DATA EXCERPTS below:

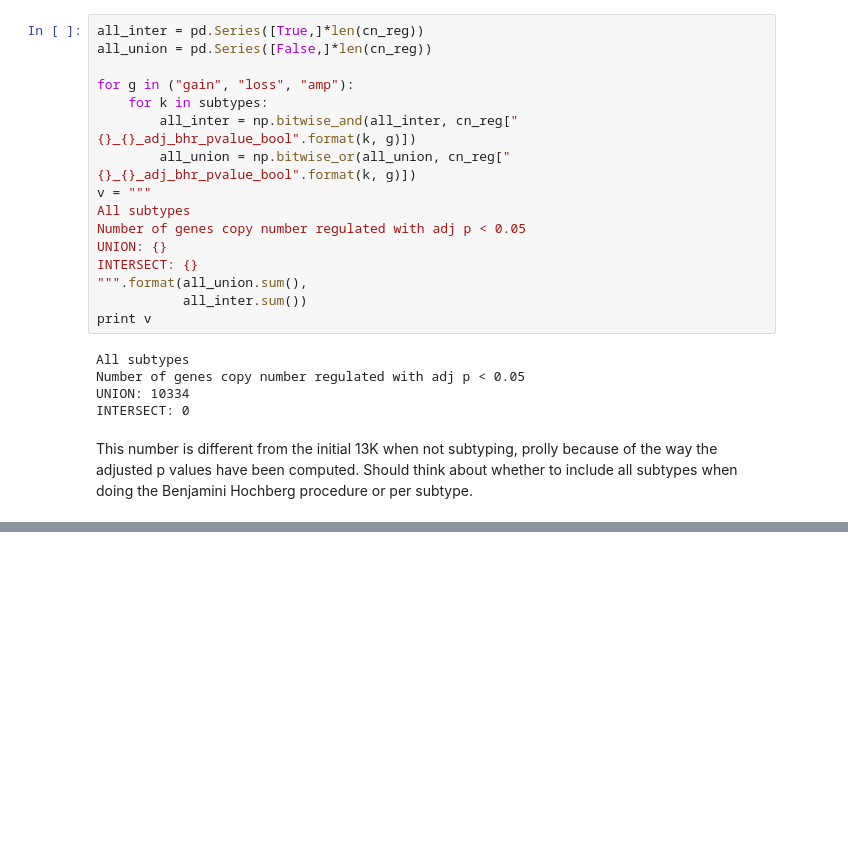
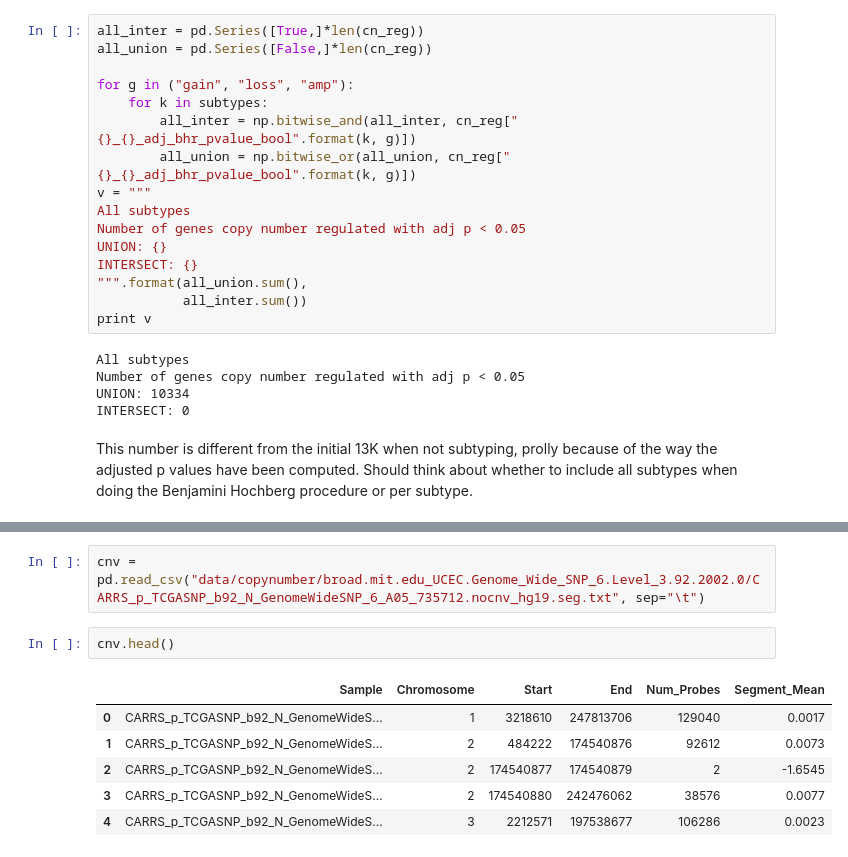
Before and after one commit to inodb/notebooks, a Jupyter notebook: stats/tcga/copy_number_regulation.ipynb, the cells around one changed output, grey strips where cells are left out. Saved outputs shown, nothing was run; the diff lists cells and outputs as text; blank space fills up the shorter version.

```diff
--- a/stats/tcga/copy_number_regulation.ipynb
+++ b/stats/tcga/copy_number_regulation.ipynb
@@ -286,0 +321,11 @@ This number is different from the initial 13K when not subtyping, prolly because
+# %%
+cnv = pd.read_csv("data/copynumber/broad.mit.edu_UCEC.Genome_Wide_SNP_6.Level_3.92.2002.0/CARRS_p_TCGASNP_b92_N_GenomeWideSNP_6_A05_735712.nocnv_hg19.seg.txt", sep="\t")
+# %%
+cnv.head()
+# %% [output]
+|  | Sample | Chromosome | Start | End | Num_Probes | Segment_Mean |
+| 0 | CARRS_p_TCGASNP_b92_N_GenomeWideS... | 1 | 3218610 | 247813706 | 129040 | 0.0017 |
+| 1 | CARRS_p_TCGASNP_b92_N_GenomeWideS... | 2 | 484222 | 174540876 | 92612 | 0.0073 |
+| 2 | CARRS_p_TCGASNP_b92_N_GenomeWideS... | 2 | 174540877 | 174540879 | 2 | -1.6545 |
+| 3 | CARRS_p_TCGASNP_b92_N_GenomeWideS... | 2 | 174540880 | 242476062 | 38576 | 0.0077 |
+| 4 | CARRS_p_TCGASNP_b92_N_GenomeWideS... | 3 | 2212571 | 197538677 | 106286 | 0.0023 |
```
Also changed, not shown: parts of 35 cells of this notebook, 1 other file.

End of DATA EXCERPTS.

WORK INSTRUCTIONS = Return the data above in its exact wording, with none of the pictures.

PROBLEM SOLUTION =
Before and after one commit to inodb/notebooks, a Jupyter notebook: stats/tcga/copy_number_regulation.ipynb, the cells around one changed output, grey strips where cells are left out. Saved outputs shown, nothing was run; the diff lists cells and outputs as text; blank space fills up the shorter version.

```diff
--- a/stats/tcga/copy_number_regulation.ipynb
+++ b/stats/tcga/copy_number_regulation.ipynb
@@ -286,0 +321,11 @@ This number is different from the initial 13K when not subtyping, prolly because
+# %%
+cnv = pd.read_csv("data/copynumber/broad.mit.edu_UCEC.Genome_Wide_SNP_6.Level_3.92.2002.0/CARRS_p_TCGASNP_b92_N_GenomeWideSNP_6_A05_735712.nocnv_hg19.seg.txt", sep="\t")
+# %%
+cnv.head()
+# %% [output]
+|  | Sample | Chromosome | Start | End | Num_Probes | Segment_Mean |
+| 0 | CARRS_p_TCGASNP_b92_N_GenomeWideS... | 1 | 3218610 | 247813706 | 129040 | 0.0017 |
+| 1 | CARRS_p_TCGASNP_b92_N_GenomeWideS... | 2 | 484222 | 174540876 | 92612 | 0.0073 |
+| 2 | CARRS_p_TCGASNP_b92_N_GenomeWideS... | 2 | 174540877 | 174540879 | 2 | -1.6545 |
+| 3 | CARRS_p_TCGASNP_b92_N_GenomeWideS... | 2 | 174540880 | 242476062 | 38576 | 0.0077 |
+| 4 | CARRS_p_TCGASNP_b92_N_GenomeWideS... | 3 | 2212571 | 197538677 | 106286 | 0.0023 |
```
Also changed, not shown: parts of 35 cells of this notebook, 1 other file.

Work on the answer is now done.